My twin sister and I were born eleven weeks premature, each weighing less than a bag of sugar. We survived against all odds. However, as a result, I have cerebral palsy, affecting my legs.

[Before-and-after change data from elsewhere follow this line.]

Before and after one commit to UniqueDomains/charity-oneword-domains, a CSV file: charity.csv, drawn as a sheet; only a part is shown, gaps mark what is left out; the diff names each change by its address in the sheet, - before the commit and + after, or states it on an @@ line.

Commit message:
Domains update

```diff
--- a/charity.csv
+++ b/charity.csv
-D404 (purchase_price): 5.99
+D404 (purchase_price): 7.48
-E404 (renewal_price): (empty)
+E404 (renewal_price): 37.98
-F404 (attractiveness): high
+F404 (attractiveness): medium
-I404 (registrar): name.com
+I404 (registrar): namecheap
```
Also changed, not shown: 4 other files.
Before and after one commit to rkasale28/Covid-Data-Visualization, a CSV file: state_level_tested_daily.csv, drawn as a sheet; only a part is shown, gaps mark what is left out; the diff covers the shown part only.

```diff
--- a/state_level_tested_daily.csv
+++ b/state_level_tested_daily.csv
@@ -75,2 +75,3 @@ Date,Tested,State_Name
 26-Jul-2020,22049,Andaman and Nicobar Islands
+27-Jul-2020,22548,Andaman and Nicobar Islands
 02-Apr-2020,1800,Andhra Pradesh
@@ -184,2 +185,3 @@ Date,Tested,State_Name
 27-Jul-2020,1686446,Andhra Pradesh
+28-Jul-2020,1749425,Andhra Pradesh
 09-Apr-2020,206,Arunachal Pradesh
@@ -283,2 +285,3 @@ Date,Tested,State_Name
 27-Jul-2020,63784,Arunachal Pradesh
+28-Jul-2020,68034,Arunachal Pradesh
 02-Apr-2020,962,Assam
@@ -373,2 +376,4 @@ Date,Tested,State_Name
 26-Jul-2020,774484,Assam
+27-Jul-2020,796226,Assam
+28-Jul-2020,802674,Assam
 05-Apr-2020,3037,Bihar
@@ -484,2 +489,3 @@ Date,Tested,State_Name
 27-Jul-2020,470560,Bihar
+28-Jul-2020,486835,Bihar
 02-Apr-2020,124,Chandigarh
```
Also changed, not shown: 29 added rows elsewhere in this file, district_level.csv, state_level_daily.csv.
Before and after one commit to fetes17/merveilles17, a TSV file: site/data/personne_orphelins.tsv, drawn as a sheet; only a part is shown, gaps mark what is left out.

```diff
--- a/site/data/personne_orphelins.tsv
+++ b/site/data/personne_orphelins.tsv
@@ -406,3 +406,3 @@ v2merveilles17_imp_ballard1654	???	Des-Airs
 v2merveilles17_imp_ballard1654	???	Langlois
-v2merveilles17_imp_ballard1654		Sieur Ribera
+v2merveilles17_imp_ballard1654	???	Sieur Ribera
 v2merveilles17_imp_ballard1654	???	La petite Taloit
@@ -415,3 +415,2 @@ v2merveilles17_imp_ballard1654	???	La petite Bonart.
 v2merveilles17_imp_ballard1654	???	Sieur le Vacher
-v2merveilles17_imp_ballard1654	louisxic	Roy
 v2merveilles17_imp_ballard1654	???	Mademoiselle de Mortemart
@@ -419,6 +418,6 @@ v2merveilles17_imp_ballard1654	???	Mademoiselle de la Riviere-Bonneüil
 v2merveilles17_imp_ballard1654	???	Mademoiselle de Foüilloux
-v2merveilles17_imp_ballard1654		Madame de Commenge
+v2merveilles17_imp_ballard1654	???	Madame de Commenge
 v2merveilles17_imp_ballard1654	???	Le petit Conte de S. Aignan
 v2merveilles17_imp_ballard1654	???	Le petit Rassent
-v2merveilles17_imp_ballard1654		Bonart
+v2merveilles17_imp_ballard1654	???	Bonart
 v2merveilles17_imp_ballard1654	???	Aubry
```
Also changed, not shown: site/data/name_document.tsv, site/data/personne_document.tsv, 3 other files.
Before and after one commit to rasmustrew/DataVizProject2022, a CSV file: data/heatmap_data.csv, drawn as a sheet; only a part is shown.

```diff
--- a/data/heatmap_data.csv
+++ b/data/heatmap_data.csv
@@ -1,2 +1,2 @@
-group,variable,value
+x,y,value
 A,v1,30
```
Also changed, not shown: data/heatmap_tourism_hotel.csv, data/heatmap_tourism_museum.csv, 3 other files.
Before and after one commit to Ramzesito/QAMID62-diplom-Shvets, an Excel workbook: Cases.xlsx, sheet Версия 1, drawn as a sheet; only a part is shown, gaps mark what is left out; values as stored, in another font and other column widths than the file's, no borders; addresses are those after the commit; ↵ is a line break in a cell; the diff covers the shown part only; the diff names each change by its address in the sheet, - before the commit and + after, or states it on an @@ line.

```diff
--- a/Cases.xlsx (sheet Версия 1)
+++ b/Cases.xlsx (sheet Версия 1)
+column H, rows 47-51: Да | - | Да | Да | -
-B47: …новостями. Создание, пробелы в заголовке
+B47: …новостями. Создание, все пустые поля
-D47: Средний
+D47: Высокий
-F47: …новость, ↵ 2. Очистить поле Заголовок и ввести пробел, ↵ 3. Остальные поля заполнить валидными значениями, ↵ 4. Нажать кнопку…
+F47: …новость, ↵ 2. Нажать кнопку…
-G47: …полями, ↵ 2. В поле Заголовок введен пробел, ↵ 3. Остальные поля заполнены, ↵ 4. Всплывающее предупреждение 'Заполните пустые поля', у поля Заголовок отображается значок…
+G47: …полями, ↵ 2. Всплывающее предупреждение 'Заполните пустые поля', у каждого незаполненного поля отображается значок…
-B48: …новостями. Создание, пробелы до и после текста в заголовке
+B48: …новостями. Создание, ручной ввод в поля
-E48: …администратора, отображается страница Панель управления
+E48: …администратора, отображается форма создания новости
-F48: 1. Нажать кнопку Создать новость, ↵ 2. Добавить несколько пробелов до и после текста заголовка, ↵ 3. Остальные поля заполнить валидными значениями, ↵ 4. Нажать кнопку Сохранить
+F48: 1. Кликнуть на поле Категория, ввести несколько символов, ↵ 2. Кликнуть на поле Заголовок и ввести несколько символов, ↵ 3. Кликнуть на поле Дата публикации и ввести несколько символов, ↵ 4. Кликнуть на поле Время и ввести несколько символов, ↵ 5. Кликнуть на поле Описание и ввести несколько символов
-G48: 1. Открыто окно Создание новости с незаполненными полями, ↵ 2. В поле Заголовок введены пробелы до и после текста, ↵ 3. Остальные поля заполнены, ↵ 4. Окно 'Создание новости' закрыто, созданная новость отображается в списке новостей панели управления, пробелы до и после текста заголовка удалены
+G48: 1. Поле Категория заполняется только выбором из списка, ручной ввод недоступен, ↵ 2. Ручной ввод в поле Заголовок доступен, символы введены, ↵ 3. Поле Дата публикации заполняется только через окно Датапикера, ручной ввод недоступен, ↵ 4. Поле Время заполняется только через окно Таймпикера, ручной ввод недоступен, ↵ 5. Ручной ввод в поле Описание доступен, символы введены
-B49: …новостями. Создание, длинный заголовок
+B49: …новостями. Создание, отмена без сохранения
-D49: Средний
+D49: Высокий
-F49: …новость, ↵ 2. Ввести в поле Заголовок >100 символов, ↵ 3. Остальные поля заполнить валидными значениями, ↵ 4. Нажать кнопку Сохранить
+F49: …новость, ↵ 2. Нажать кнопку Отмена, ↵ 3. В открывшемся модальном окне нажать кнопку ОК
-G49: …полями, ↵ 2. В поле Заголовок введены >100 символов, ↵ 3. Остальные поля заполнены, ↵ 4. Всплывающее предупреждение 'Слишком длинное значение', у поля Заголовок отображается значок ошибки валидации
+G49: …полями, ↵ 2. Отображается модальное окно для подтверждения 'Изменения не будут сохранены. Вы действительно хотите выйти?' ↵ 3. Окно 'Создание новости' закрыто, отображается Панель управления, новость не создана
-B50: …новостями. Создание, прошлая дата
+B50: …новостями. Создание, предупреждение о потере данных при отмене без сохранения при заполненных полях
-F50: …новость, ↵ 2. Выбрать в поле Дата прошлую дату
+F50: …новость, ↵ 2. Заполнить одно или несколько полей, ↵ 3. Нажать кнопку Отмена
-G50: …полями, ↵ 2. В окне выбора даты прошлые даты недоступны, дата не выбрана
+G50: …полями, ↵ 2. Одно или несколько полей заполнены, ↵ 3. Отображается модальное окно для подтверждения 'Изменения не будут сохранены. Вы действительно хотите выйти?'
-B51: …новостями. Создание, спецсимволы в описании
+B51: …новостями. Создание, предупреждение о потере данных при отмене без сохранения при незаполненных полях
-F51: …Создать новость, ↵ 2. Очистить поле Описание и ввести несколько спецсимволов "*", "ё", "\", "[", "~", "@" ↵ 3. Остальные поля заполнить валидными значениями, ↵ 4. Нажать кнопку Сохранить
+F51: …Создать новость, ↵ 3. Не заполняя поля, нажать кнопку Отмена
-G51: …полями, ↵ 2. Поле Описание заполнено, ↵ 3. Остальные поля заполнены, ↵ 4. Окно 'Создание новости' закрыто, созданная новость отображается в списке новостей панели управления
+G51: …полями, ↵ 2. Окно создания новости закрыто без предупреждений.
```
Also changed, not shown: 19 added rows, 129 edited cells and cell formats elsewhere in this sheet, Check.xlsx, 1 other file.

Twenty years ago this week, I underwent major surgery that turned my life upside down and back to front. I never wanted the surgery but when a doctor told me in no uncertain terms, that without it, I would be confined to a wheelchair by the time I was thirty, I didn’t have much choice. I felt backed into a corner, unable to see any other way forward. I was promised greater mobility and independence than I’d had for several years and I knew that I couldn’t let that chance pass me by. I was concerned about the impact such anaesthesia would have on my already fragile stomach, but everyone put those symptoms down to my hormonal age and did not see any reason to postpone the multiple operations I needed. Continue Reading…